The Mysterious Rhapsody -- Our 3-part story behind a musical history-making event

Part One

VCS Radio Conservatory trumpet students look over parts and make changes during a rehearsal session
while bass student looks on.

It's such a huge challenge to solve musical mysteries... But That's what our VCS Radio Conservatory students love to do... 

In the case of the elusive Centennial Rhapsody, written by the late Sammy Timberg, not all of the information was left behind. The rhapsody was composed shortly after Gershwin's "Rhapsody in Blue," but while the former went through many revisions; (started as a jazz ensemble work -- ultimately becoming famous for its orchestra version), Mr. Timberg's composition was performed only once in what was argued to be a "work for hire." This legal dispute "locked up" the work for many decades until it was found that he, in fact owned the rights. By that time much of the orchestration was missing and not prepared for performance in it's completed form. Sammy Timberg passed away August of 1992 at the age of 99 -- leaving behind a great legacy of his wonderful music as well as an enticing mystery to solve! 

How a Musical Mystery is solved 

It's like assembling a jigsaw puzzle --- piece by piece --- measure by measure. Each clue starts to bring the total picture to light. We know some of what was on his original score though parts of it are missing.
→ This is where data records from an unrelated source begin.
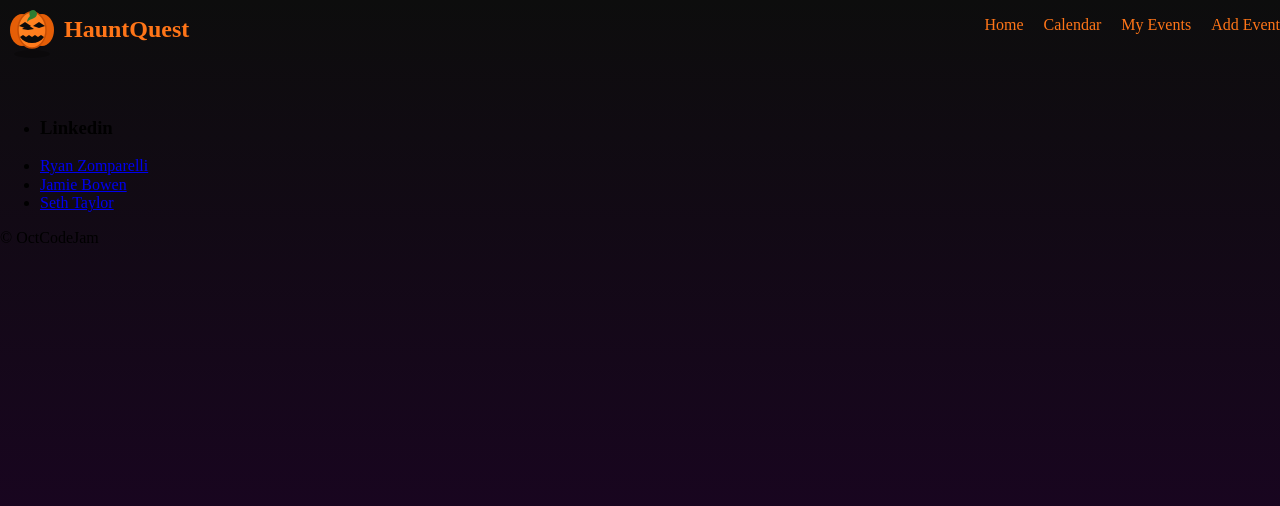
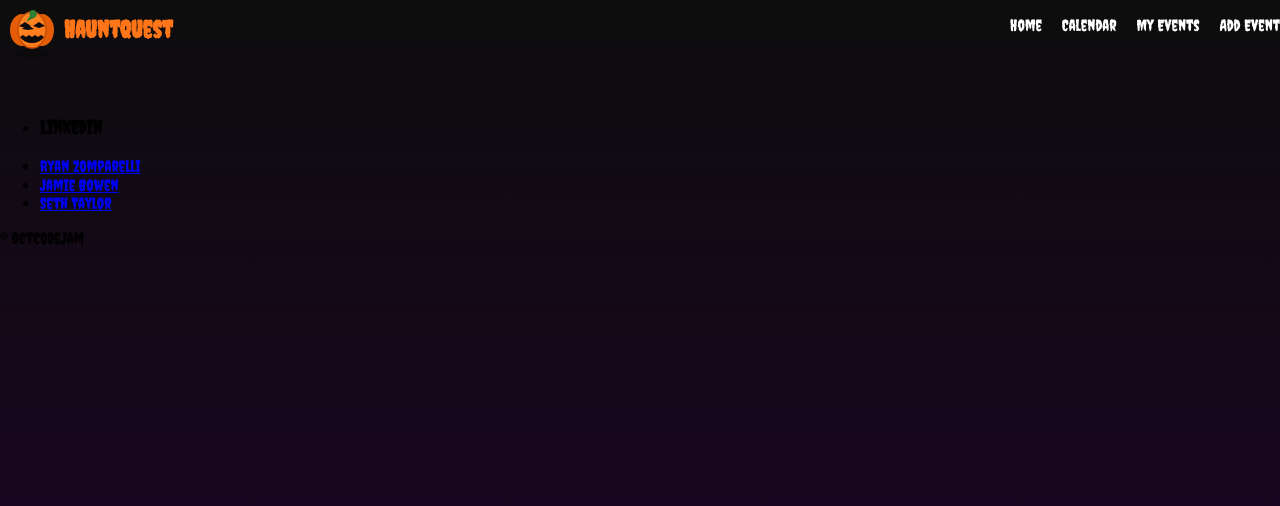
Before and after one commit to RyanZomparelli/Oct-Code-Jam-2025, a website built with Vite: page index.html in a window 1280 px wide. Built offline with nearby package versions, Linux system fonts and the light colour scheme.

Commit message:
feat(font): connect Creepster font.
- Create src/vendor/fonts for new Creepster font.
- Create vendor/fonts.css with @font-face decleration for new font.
- Import fonts.css into index.css.
- Add Creepster font as global style for the .page class.
- Change nav-bar font color to white.

```diff
--- a/index.css
+++ b/index.css
@@ -1,4 +1,5 @@
 @import url(./src/vendor/normalize.css);
+@import url(./src/vendor/fonts.css);
 @import url(./src/blocks/page.css);
 @import url(./src/blocks/header.css);
 @import url(./src/blocks/nav.css);
--- a/src/blocks/nav.css
+++ b/src/blocks/nav.css
@@ -9,5 +9,5 @@
 
 .nav__link {
   text-decoration: none;
-  color: #ff7518;
+  color: white;
 }
--- a/src/blocks/page.css
+++ b/src/blocks/page.css
@@ -1,4 +1,5 @@
 .page {
   background: linear-gradient(to bottom, #0d0d0d, #1f012a);
   height: 100vh;
+  font-family: Creepster;
 }
--- /dev/null
+++ b/src/vendor/fonts.css
@@ -0,0 +1,6 @@
+@font-face {
+  font-family: "Creepster";
+  src: url("./fonts/Creepster-Regular.ttf") format("truetype");
+  font-weight: normal;
+  font-style: normal;
+}
```
Also changed, not shown: src/vendor/fonts/Creepster-Regular.ttf (added).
We know the unique style of this iconic composer, best known for his early 20th century animation scoring of such high profile works as Betty Boop, Popeye, Superman and Gulliver's Travels. We have some early recordings of his piano performances to give us clues as to what might have been on his mind as he penned this wonderful piano and orchestra opus. We know of the music of his time that was shaped by turbulent events in the world.  And, we have the amazing blessing of his daughter, Mrs. Pat Timberg, who has been a very important player in unraveling the mystery of this fascinating venture into a world premiere of her father's music. 

Oh... and we have one more thing in our favor. Students who have years of experience in early 20th century restorations and performances -- especially in silent films. that's certainly unique qualifications for kids ages 10 to 18. 

VCS 12th grade student, Evan Losoya  is a performance, production and composition major who is usually seen in the front row of our orchestra as the principle oboeist will be performing the piano solo -- including his own composed extended cadenzas. 

All of this begs the question: Can these kids handle such a feat? As a teacher, there's no greater satisfaction than seeing students do great things and knowing they're prepared for the challenge... I've never seen kids work as hard as VCS in music. They're ready!

VCS Radio Symphony and Jazz
Vacaville Performing Arts Theatre
1010 Ulatis Drive
Tuesday February 21st --- 7:30pm

tickets availalble soon